Westerly Sun: Whitehouse, Langevin tour job-skills center, health facilities in Westerly

Westerly Sun: Whitehouse, Langevin tour job-skills center, health facilities in Westerly

By Dale P. Faulkner – Sun staff writer

WESTERLY — Two members of the state’s congressional delegation toured three facilities that could soon work together to help boost the local economy by providing job training and new employment opportunities.

The two Democrats, Sen. Sheldon Whitehouse and 2nd District Rep. James Langevin, started on Railroad Avenue, where the Westerly Higher Education and Job Skills Center is under construction. They then moved to Westerly Hospital, where they learned about a proposed collaboration between the hospital and Wood River Health Services. A tour of the South County Health Medical and Wellness Center, near Dunn’s Corners, followed.

While Electric Boat will serve as the initial anchor tenant of the education and jobs skills center, the facility will offer training opportunities related to other endeavors. James Purcell, state commissioner of postsecondary education, said medical coding and related training is likely to be offered eventually, as well as more generalized computer classes. “We want to address the health care worker shortage,” he said.

In some cases, Purcell said, the center will serve as an intermediary step between high school and the workforce.

“I think it’s going to create a community of workers,” he said.

John P. Casey, executive vice president of Electric Boat’s Marine Systems group, said finding trained workers is critical to the company’s ability to meet the demands of a contract with the U.S. Navy that calls for the construction of 10 Virginia-class attack submarines by 2023. About 3,000 additional workers will eventually be needed at the company’s Quonset Point location.

Joining the tour were other Electric Boat officials, state Sen. Dennis Algiere, R-Westerly, and state Rep. Sam Azzinaro, D-Westerly.

Charles Royce, whose Royce Family Fund contributed $1.7 million toward the estimated $4.5 million cost of the project, said offering a range of training opportunities will sustain the center.

“There’s a little bit of ‘build it and they will come,’ but because we’ve created it to be multipurpose and we do use other institutions, I think we’ve created the right mix,” Royce said.

The state Office of the Post-Secondary Commissioner will lease the facility from the Royce fund.

The center is expected to partially open in mid-November. The Community College of Rhode Island is working with Electric Boat to develop a curriculum for students. The University of Rhode Island and Rhode Island College are expected to use the facility as well.

Bruce Cummings, L+M Healthcare president and chief executive officer, said he had instructed his staff to work with Amy Grzybowski, the center’s executive director, to match the hospital’s need for employee training with services the center might be able to offer.

Electric Boat is expected to use 14,500 square feet of classroom space, but another 20,000 square feet will be available for other uses.

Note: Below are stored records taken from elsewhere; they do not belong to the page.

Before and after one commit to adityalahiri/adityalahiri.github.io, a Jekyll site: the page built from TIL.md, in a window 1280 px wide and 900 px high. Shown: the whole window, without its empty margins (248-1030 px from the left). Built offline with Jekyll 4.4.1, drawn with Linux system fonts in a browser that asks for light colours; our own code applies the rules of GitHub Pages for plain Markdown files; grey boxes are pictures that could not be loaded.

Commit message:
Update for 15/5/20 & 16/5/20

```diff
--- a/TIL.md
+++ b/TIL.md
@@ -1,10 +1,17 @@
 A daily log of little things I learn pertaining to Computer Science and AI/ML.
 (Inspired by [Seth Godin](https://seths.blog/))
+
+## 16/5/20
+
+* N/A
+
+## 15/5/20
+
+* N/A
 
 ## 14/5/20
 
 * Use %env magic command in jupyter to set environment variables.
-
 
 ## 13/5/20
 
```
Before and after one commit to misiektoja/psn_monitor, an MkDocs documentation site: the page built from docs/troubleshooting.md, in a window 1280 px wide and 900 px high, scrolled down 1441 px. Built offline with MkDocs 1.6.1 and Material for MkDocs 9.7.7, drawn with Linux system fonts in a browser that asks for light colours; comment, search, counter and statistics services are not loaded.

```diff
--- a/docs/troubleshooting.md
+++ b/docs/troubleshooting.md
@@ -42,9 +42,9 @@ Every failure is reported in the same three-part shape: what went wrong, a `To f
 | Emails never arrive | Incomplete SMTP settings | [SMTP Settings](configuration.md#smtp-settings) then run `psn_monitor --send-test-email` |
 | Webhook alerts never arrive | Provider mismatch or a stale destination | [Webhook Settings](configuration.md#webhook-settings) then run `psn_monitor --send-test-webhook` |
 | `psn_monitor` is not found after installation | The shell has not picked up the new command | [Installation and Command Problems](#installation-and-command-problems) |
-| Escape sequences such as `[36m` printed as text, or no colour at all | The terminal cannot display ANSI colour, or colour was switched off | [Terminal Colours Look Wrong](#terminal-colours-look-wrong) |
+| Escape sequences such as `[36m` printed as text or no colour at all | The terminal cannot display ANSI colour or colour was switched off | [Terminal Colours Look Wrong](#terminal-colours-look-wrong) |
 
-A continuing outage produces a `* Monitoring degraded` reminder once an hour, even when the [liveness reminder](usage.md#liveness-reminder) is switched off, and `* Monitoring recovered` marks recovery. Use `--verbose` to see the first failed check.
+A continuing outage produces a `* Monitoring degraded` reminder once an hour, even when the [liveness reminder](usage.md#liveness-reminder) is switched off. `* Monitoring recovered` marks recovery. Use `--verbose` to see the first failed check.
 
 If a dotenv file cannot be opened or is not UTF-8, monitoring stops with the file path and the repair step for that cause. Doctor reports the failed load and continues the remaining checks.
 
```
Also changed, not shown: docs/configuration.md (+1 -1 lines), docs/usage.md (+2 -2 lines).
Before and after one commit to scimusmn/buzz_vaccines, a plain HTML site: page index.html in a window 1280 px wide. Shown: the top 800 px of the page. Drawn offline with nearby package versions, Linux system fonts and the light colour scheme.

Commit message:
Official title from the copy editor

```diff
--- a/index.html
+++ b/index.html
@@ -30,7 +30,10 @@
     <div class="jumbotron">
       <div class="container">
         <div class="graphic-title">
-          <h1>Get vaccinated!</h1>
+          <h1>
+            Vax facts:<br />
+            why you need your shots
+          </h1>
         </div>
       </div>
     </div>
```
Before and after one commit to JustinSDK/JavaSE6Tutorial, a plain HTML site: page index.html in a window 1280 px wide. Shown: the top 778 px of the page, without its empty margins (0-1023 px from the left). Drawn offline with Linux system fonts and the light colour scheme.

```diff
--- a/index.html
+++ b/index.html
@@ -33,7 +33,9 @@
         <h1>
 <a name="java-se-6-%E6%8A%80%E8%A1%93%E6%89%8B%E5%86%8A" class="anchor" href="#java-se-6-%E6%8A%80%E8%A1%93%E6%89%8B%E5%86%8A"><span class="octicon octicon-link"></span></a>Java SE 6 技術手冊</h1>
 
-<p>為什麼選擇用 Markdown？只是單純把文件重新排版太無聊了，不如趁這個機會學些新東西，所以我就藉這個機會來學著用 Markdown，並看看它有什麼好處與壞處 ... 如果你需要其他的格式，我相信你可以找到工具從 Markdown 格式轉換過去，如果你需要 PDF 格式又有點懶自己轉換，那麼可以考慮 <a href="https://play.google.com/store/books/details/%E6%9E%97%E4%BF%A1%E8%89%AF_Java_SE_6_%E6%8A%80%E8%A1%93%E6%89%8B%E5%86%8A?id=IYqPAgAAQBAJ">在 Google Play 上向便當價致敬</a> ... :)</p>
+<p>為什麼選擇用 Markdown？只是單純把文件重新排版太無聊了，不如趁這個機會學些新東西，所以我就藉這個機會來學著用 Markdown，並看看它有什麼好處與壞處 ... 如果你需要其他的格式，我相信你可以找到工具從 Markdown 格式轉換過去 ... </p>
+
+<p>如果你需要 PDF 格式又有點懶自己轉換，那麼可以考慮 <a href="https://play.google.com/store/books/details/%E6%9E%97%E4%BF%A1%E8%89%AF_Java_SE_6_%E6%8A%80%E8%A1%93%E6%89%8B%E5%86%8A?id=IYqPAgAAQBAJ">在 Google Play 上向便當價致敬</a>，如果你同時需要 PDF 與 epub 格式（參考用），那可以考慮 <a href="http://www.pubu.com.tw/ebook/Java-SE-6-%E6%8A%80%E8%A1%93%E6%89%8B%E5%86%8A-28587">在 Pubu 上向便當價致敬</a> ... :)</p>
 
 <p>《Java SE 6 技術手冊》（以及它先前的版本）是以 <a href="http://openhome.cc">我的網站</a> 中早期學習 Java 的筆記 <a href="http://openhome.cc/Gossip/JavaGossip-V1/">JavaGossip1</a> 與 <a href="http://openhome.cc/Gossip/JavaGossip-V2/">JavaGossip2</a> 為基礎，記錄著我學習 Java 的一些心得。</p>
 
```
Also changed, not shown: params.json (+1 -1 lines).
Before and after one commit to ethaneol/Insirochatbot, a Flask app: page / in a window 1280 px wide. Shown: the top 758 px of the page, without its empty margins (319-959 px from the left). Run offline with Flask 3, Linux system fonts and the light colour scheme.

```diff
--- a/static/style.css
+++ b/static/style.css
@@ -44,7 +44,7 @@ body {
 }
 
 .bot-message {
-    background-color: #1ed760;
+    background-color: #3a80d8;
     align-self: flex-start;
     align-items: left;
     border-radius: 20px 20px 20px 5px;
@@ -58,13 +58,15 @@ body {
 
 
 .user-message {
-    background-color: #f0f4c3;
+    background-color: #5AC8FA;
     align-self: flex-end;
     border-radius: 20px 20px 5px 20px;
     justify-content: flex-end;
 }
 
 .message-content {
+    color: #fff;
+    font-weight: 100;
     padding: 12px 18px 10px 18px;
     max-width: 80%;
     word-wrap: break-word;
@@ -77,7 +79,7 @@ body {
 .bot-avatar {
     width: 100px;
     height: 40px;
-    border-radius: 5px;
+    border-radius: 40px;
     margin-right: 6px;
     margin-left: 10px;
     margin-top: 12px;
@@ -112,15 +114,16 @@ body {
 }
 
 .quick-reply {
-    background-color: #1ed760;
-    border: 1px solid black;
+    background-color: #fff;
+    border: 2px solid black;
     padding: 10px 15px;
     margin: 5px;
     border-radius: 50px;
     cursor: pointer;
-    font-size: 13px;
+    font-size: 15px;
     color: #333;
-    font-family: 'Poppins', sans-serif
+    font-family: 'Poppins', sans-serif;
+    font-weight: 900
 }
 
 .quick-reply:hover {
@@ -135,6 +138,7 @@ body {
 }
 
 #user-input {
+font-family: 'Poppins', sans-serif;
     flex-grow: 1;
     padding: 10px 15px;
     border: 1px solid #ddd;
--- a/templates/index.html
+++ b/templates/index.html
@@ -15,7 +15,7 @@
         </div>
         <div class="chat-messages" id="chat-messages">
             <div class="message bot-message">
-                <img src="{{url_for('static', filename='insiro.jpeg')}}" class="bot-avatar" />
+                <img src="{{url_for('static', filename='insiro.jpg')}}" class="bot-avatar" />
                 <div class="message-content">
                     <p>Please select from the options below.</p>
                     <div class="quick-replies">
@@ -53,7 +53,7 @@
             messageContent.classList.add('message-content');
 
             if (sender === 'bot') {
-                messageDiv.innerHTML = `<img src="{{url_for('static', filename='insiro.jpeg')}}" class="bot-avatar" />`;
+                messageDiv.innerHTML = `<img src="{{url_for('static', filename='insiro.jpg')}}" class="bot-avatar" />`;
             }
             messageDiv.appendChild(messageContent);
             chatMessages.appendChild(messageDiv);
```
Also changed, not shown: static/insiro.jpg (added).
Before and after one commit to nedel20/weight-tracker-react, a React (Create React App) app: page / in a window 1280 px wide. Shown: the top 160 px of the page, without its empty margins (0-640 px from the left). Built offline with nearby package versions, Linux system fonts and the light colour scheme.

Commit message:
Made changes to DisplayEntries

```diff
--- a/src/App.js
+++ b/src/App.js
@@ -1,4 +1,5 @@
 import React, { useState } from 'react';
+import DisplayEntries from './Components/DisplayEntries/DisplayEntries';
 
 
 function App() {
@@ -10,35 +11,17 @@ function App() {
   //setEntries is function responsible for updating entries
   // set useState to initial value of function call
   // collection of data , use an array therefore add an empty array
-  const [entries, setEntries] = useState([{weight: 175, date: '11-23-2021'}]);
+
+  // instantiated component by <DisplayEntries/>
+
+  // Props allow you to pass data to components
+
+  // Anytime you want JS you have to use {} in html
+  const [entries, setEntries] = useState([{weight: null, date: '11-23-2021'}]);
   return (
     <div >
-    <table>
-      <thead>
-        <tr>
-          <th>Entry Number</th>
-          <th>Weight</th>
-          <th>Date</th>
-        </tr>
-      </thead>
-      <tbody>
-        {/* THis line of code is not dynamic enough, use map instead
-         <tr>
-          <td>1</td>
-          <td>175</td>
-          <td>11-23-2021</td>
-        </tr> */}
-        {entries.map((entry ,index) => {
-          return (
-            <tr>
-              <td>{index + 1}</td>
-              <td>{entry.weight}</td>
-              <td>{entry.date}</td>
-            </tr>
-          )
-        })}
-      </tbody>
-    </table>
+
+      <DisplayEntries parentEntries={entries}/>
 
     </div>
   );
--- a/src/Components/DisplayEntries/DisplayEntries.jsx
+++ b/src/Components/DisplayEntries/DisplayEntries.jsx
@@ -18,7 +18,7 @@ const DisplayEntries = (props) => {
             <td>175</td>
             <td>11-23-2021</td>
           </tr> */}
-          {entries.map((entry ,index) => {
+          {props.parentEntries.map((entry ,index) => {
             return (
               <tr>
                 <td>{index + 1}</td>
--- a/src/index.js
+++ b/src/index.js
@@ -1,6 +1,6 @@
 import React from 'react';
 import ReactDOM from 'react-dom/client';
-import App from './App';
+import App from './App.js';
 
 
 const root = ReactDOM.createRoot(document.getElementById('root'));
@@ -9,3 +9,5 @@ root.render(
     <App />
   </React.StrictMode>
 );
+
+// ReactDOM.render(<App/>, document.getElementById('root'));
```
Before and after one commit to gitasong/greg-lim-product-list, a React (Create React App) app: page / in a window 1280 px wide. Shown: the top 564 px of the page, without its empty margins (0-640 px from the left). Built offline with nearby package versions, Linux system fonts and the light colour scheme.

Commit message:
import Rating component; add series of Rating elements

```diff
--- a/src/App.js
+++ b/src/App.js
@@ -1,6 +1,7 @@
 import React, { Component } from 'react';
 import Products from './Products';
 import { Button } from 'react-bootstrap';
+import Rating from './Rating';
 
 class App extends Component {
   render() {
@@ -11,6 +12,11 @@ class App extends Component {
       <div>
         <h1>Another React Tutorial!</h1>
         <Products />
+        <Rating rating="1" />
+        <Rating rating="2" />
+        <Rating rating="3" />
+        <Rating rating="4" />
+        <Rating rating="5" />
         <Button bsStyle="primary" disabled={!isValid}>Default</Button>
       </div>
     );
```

At Westerly Hospital, Langevin and Whitehouse received a briefing on an application filed with the federal Health Resources Services Administration for $900,000 to establish a satellite office of Wood River Health Facilities at Westerly Hospital. If approved, the Hope Valley-based health center would offer urgent care, primary care, and behavioral health services at the hospital. The services are planned for the hospital’s former Women’s Health Center, which closed in 2013 when L+M Healthcare purchased Westerly Hospital.

Patients are more likely to make use of behavioral-health services when they are integrated along with other medical services, said Michael Lichtenstein, Wood River Health Services president and chief executive officer.

Westerly Hospital and the health center have a longstanding collaborative relationship, Cummings said. Many of the center’s doctors are on the hospital’s medical staff. The proposal is similar to L+M’s Connecticut physicians’ group offices, which offer behavioral-health services, Cummings said. “Our physicians find this to be extremely valuable,” he said, adding that studies show about 40 percent of patients seeking medical care are also in need of behavioral health care.

Whitehouse said he periodically spends an evening in the emergency department at Rhode Island Hospital to get an on-the-ground understanding of health-care issues. He said he has often seen police accompany ambulances carrying patients who are need of medical and behavioral health care.

The two-story, 30,000-square-foot South County Health medical center offers a range of services under one roof, including urgent and walk-in care, primary care, women’s health services, ob/gyn, 3D mammography, X-ray services, ultrasound and cardiology. Most of the services are provided by doctors, nurses and other providers who work under the South County Health system umbrella, which includes South County Hospital in Wakefield. Bryan Liese, the system’s physician practice administrator, and Lou Giancola, South County Health president and chief executive officer, gave Whitehouse and Langevin a tour of the facility.

“We’re bringing these groups of providers together in an effort to coordinate care,” Liese said.

Dr. James McCormick said he has gained about eight new patients per week since the facility opened in May. Overall, Liese said, new patients have so far made up about 50 percent of the patient pool seen by the specialists who practice at the center. “There is definitely a demand in the community, so we are happy we are here,” Liese said.

Langevin said the center is an example of what legislators hoped would develop as a result of federal health-care reform efforts.

“Ultimately the hope is better care and lower costs in the long run,” Langevin said.